Directions for this task -> The response should contain every record, reproduced exactly.

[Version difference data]
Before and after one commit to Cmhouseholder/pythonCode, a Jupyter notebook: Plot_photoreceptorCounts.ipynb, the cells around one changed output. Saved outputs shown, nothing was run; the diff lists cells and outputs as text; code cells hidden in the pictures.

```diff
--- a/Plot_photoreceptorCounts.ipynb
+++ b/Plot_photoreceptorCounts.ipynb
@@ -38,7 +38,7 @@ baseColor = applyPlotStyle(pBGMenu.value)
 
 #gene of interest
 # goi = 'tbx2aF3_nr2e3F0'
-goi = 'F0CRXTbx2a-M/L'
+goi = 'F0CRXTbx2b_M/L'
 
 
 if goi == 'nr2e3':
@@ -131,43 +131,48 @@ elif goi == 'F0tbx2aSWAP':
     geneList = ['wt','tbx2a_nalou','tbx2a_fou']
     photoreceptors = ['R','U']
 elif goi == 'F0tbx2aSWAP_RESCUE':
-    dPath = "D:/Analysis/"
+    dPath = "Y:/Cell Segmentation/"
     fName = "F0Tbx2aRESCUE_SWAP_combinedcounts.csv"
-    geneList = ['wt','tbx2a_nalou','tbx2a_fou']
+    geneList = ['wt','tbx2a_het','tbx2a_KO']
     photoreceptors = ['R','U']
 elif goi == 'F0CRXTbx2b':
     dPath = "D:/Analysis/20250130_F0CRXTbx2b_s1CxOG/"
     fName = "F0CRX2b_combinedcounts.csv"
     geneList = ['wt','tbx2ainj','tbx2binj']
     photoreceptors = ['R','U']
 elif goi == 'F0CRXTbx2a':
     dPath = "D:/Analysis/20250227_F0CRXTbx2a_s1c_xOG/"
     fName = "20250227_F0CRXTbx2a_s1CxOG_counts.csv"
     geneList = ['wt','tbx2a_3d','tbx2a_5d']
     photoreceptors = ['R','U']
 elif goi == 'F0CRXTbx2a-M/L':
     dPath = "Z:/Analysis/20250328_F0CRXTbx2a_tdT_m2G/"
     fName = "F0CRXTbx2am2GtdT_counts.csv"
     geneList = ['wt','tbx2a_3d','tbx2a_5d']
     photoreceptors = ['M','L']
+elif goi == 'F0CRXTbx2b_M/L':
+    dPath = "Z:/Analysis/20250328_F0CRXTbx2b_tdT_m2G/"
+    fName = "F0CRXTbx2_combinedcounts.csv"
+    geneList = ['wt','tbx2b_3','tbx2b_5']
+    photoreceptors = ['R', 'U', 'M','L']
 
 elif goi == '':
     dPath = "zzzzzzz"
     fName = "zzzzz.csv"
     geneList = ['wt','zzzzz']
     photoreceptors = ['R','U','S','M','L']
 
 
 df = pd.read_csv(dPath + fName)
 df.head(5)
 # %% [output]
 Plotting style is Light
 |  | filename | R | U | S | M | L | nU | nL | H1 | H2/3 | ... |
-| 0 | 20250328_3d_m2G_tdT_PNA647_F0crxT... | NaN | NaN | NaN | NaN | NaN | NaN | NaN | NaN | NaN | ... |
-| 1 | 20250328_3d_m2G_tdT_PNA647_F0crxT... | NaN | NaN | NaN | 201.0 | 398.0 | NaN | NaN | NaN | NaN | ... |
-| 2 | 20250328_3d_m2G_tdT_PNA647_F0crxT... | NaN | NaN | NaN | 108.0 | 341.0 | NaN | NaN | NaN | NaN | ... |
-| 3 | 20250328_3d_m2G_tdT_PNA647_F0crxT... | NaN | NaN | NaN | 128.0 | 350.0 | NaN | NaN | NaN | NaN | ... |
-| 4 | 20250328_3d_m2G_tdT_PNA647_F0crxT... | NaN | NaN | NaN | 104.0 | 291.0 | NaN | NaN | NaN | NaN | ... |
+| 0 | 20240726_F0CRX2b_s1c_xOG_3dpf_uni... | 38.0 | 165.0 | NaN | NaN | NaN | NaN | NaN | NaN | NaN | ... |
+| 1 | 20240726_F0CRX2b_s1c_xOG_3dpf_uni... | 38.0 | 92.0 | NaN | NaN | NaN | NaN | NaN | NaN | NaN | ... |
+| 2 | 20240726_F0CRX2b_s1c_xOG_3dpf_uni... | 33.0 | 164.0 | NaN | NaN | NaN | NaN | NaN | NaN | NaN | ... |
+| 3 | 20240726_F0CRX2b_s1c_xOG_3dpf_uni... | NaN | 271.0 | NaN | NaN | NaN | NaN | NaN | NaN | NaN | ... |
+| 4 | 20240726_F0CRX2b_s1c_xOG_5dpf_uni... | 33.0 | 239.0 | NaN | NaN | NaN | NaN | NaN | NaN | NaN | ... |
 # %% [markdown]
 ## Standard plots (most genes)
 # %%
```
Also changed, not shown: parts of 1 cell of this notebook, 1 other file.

Output ->
Before and after one commit to Cmhouseholder/pythonCode, a Jupyter notebook: Plot_photoreceptorCounts.ipynb, the cells around one changed output. Saved outputs shown, nothing was run; the diff lists cells and outputs as text; code cells hidden in the pictures.

```diff
--- a/Plot_photoreceptorCounts.ipynb
+++ b/Plot_photoreceptorCounts.ipynb
@@ -38,7 +38,7 @@ baseColor = applyPlotStyle(pBGMenu.value)
 
 #gene of interest
 # goi = 'tbx2aF3_nr2e3F0'
-goi = 'F0CRXTbx2a-M/L'
+goi = 'F0CRXTbx2b_M/L'
 
 
 if goi == 'nr2e3':
@@ -131,43 +131,48 @@ elif goi == 'F0tbx2aSWAP':
     geneList = ['wt','tbx2a_nalou','tbx2a_fou']
     photoreceptors = ['R','U']
 elif goi == 'F0tbx2aSWAP_RESCUE':
-    dPath = "D:/Analysis/"
+    dPath = "Y:/Cell Segmentation/"
     fName = "F0Tbx2aRESCUE_SWAP_combinedcounts.csv"
-    geneList = ['wt','tbx2a_nalou','tbx2a_fou']
+    geneList = ['wt','tbx2a_het','tbx2a_KO']
     photoreceptors = ['R','U']
 elif goi == 'F0CRXTbx2b':
     dPath = "D:/Analysis/20250130_F0CRXTbx2b_s1CxOG/"
     fName = "F0CRX2b_combinedcounts.csv"
     geneList = ['wt','tbx2ainj','tbx2binj']
     photoreceptors = ['R','U']
 elif goi == 'F0CRXTbx2a':
     dPath = "D:/Analysis/20250227_F0CRXTbx2a_s1c_xOG/"
     fName = "20250227_F0CRXTbx2a_s1CxOG_counts.csv"
     geneList = ['wt','tbx2a_3d','tbx2a_5d']
     photoreceptors = ['R','U']
 elif goi == 'F0CRXTbx2a-M/L':
     dPath = "Z:/Analysis/20250328_F0CRXTbx2a_tdT_m2G/"
     fName = "F0CRXTbx2am2GtdT_counts.csv"
     geneList = ['wt','tbx2a_3d','tbx2a_5d']
     photoreceptors = ['M','L']
+elif goi == 'F0CRXTbx2b_M/L':
+    dPath = "Z:/Analysis/20250328_F0CRXTbx2b_tdT_m2G/"
+    fName = "F0CRXTbx2_combinedcounts.csv"
+    geneList = ['wt','tbx2b_3','tbx2b_5']
+    photoreceptors = ['R', 'U', 'M','L']
 
 elif goi == '':
     dPath = "zzzzzzz"
     fName = "zzzzz.csv"
     geneList = ['wt','zzzzz']
     photoreceptors = ['R','U','S','M','L']
 
 
 df = pd.read_csv(dPath + fName)
 df.head(5)
 # %% [output]
 Plotting style is Light
 |  | filename | R | U | S | M | L | nU | nL | H1 | H2/3 | ... |
-| 0 | 20250328_3d_m2G_tdT_PNA647_F0crxT... | NaN | NaN | NaN | NaN | NaN | NaN | NaN | NaN | NaN | ... |
-| 1 | 20250328_3d_m2G_tdT_PNA647_F0crxT... | NaN | NaN | NaN | 201.0 | 398.0 | NaN | NaN | NaN | NaN | ... |
-| 2 | 20250328_3d_m2G_tdT_PNA647_F0crxT... | NaN | NaN | NaN | 108.0 | 341.0 | NaN | NaN | NaN | NaN | ... |
-| 3 | 20250328_3d_m2G_tdT_PNA647_F0crxT... | NaN | NaN | NaN | 128.0 | 350.0 | NaN | NaN | NaN | NaN | ... |
-| 4 | 20250328_3d_m2G_tdT_PNA647_F0crxT... | NaN | NaN | NaN | 104.0 | 291.0 | NaN | NaN | NaN | NaN | ... |
+| 0 | 20240726_F0CRX2b_s1c_xOG_3dpf_uni... | 38.0 | 165.0 | NaN | NaN | NaN | NaN | NaN | NaN | NaN | ... |
+| 1 | 20240726_F0CRX2b_s1c_xOG_3dpf_uni... | 38.0 | 92.0 | NaN | NaN | NaN | NaN | NaN | NaN | NaN | ... |
+| 2 | 20240726_F0CRX2b_s1c_xOG_3dpf_uni... | 33.0 | 164.0 | NaN | NaN | NaN | NaN | NaN | NaN | NaN | ... |
+| 3 | 20240726_F0CRX2b_s1c_xOG_3dpf_uni... | NaN | 271.0 | NaN | NaN | NaN | NaN | NaN | NaN | NaN | ... |
+| 4 | 20240726_F0CRX2b_s1c_xOG_5dpf_uni... | 33.0 | 239.0 | NaN | NaN | NaN | NaN | NaN | NaN | NaN | ... |
 # %% [markdown]
 ## Standard plots (most genes)
 # %%
```
Also changed, not shown: parts of 1 cell of this notebook, 1 other file.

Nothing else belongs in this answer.